How do governments decide whether to ban an extremist group? Plus: Taiwan’s plans to expand its army, Ukraine’s presidential elections and a row about labelling products as “Macedonian”.
The Financial Times’ political editor George Parker explains the UK’s attempts to break the Brexit deadlock. Plus: Nato’s concerns over China, orders that gag the media and Disney’s adaptations of classic films.
Will Donald Trump's plans to build a wall end in failure? Plus: concerns about the legitimacy of Thailand's general election, big tech's questionable efforts to combat extremism and an art project in Stockholm cheering up anxious commuters.
We have the latest as Donald Trump is cleared of conspiring with Russia. Plus: the UK government considers replacing Theresa May over her handling of Brexit, Amsterdam attempts to clamp down on property magnates and Monocle’s Gabriel Leigh rounds up the biggest stories from the world of transport.
Why is the Golan Heights so important? Plus, we discuss why Brazil’s former president Michel Temer has been detained, the cities that have changed their names and whether our interpretation of famous art matters.
Can the US help to end the war in Yemen? Plus: the EU’s attempts to tackle fake news and disinformation, a satirical take on Brexit and why Arkansas wants statues that are more representative.
Are EU leaders in the mood for renegotiating Brexit? We also find out why Kazakhstan’s leader resigned after 30 years, discuss China’s interest in Italy and assess plans to build a tunnel between Austria and Slovenia.
What can the world’s politicians learn from New Zealand’s handling of the Christchurch attacks? We also discuss the difficulties of reforming the US voting system, explore historically low interest rates in Switzerland and find out how the UK’s top music artists are trying to save the country’s live-music scene.
New Zealand vows to tighten gun laws in response to the country’s worst mass shooting. Plus: Germany’s biggest banks mull a merger, Macron unveils anti-rioting measures and Japan’s space agency teams up with Toyota.
The latest on the Christchurch shootings. Is enough being done to tackle far-right extremism? Plus, cultural heritage in the Balkans, Tom Ford and the CFDA and will Shinzo Abe lead his party for a fourth term?
Can a former Texan punk rocker become the next US president? We also explore how Russia is commemorating the annexation of Crimea, discuss how an economic recession is defined and take you behind the scenes at a trade fair that is dedicated to water and energy.

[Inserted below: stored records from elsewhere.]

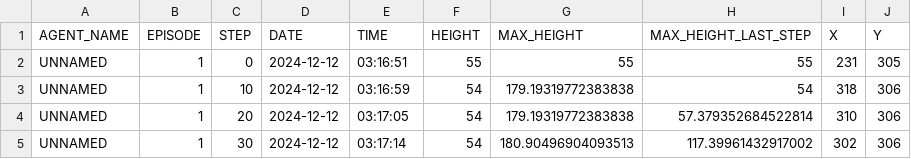
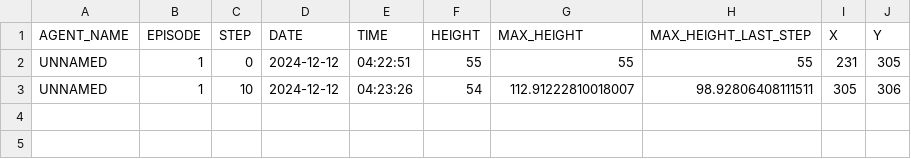
Before and after one commit to gllrmoliva/JumpKingIA, a CSV file: test.csv, drawn as a sheet.

```diff
--- a/test.csv
+++ b/test.csv
@@ -1,5 +1,3 @@
 AGENT_NAME,EPISODE,STEP,DATE,TIME,HEIGHT,MAX_HEIGHT,MAX_HEIGHT_LAST_STEP,X,Y
-UNNAMED,1,0,2024-12-12,03:16:51,55,55,55,231,305
-UNNAMED,1,10,2024-12-12,03:16:59,54,179.19319772383838,54,318,306
-UNNAMED,1,20,2024-12-12,03:17:05,54,179.19319772383838,57.379352684522814,310,306
-UNNAMED,1,30,2024-12-12,03:17:14,54,180.90496904093513,117.39961432917002,302,306
+UNNAMED,1,0,2024-12-12,04:22:51,55,55,55,231,305
+UNNAMED,1,10,2024-12-12,04:23:26,54,112.91222810018007,98.92806408111511,305,306
```
Also changed, not shown: 7 other files.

Will Joe Biden run for the US presidency in 2020? We also ask whether a second Brexit referendum is the only way to avert a full-blown political crisis in the UK, review the day’s front pages and ask whether fashion in politics matters as much at it used to.
What happens if the UK parliament refuses to pass Theresa May’s Brexit deal? Plus: more countries temporarily bar the Boeing 737 Max 8 fleet from flying in and out of their countries, Finland's strict surveillance laws and the politics of US art.

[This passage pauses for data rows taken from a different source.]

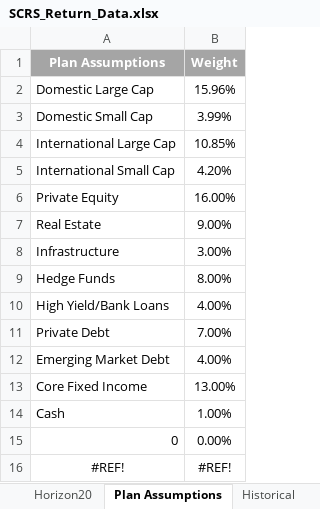
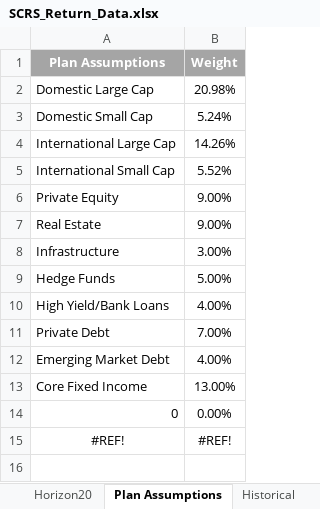
Before and after one commit to ANiraula/SCRS.deck, an Excel workbook: SCRS_Return_Data.xlsx, sheet Plan Assumptions, drawn as a sheet; values as stored, in another font and other column widths than the file's, no borders; the diff names each change by its address in the sheet, - before the commit and + after, or states it on an @@ line.

```diff
--- a/SCRS_Return_Data.xlsx (sheet Plan Assumptions)
+++ b/SCRS_Return_Data.xlsx (sheet Plan Assumptions)
-B2 (Weight): 15.96%
+B2 (Weight): 20.98%
-B3 (Weight): 3.99%
+B3 (Weight): 5.24%
-B4 (Weight): 10.85%
+B4 (Weight): 14.26%
-B5 (Weight): 4.20%
+B5 (Weight): 5.52%
-B6 (Weight): 16.00%
+B6 (Weight): 9.00%
-B9 (Weight): 8.00%
+B9 (Weight): 5.00%
-row 14: Cash | 1.00%
```
Also changed, not shown: sheet JP Morgan, sheet BNY Mellon, sheet Research Affiliates, sheet BlackRock, sheet FieldList, 8 other files.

Has Isis finally been defeated in Syria? Plus: the latest on the release of the woman who stands accused of killing the half-brother of North Korea's leader, a check-in with our correspondent at the Geneva Motor Show and do we need more prefixes for numbers?
Are the European Union and the UK government close to agreeing a new Brexit deal? We also find out why Finland's government has collapsed, explore the rapid expanse of 5G networks and our correspondent, Alexei Korolyov, hitches a ride on one of the Austria's sleeper trains.

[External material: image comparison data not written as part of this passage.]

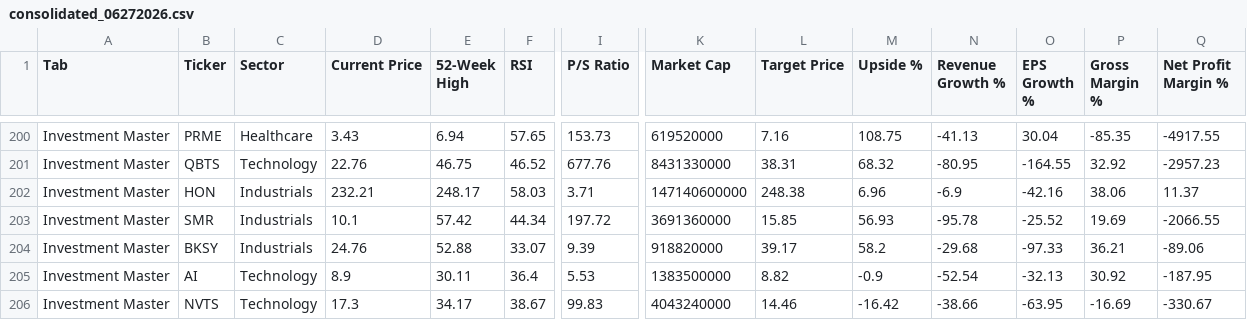
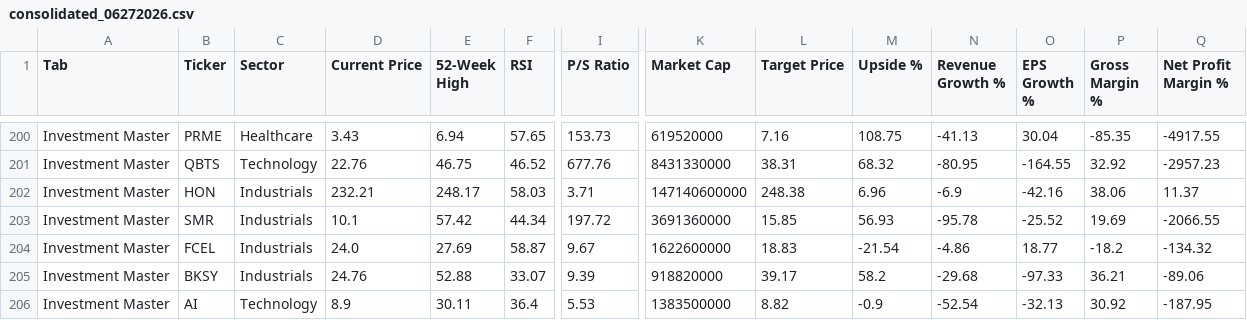
Before and after one commit to aspeez/InvestmentEngine, a CSV file: investment-engine/stock-data/consolidated_06272026.csv, drawn as a sheet; only a part is shown, gaps mark what is left out; the shorter side is filled out with more unchanged rows; rows hold the shown columns only; the diff names each change by its address in the sheet, - before the commit and + after, or states it on an @@ line.

```diff
--- a/investment-engine/stock-data/consolidated_06272026.csv
+++ b/investment-engine/stock-data/consolidated_06272026.csv
+row 204: Investment Master | FCEL | Industrials | 24.0 | 27.69 | 58.87 | 9.67 | 1622600000 | 18.83 | -21.54 | -4.86 | 18.77 | -18.2 | -134.32
```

Chinese technology giant Huawei takes legal action against the US government. Plus: Russia’s intelligence agencies take on the West, Italy’s high-speed rail link with France and Air India’s show of soft power.
Should EU member states revoke the citizenship of jihadists who have fought in Syria? Plus: claims that North Korea is rebuilding a rocket launch site it had promised to dismantle, the difficulties facing new political parties and the latest from Geneva Motor Show.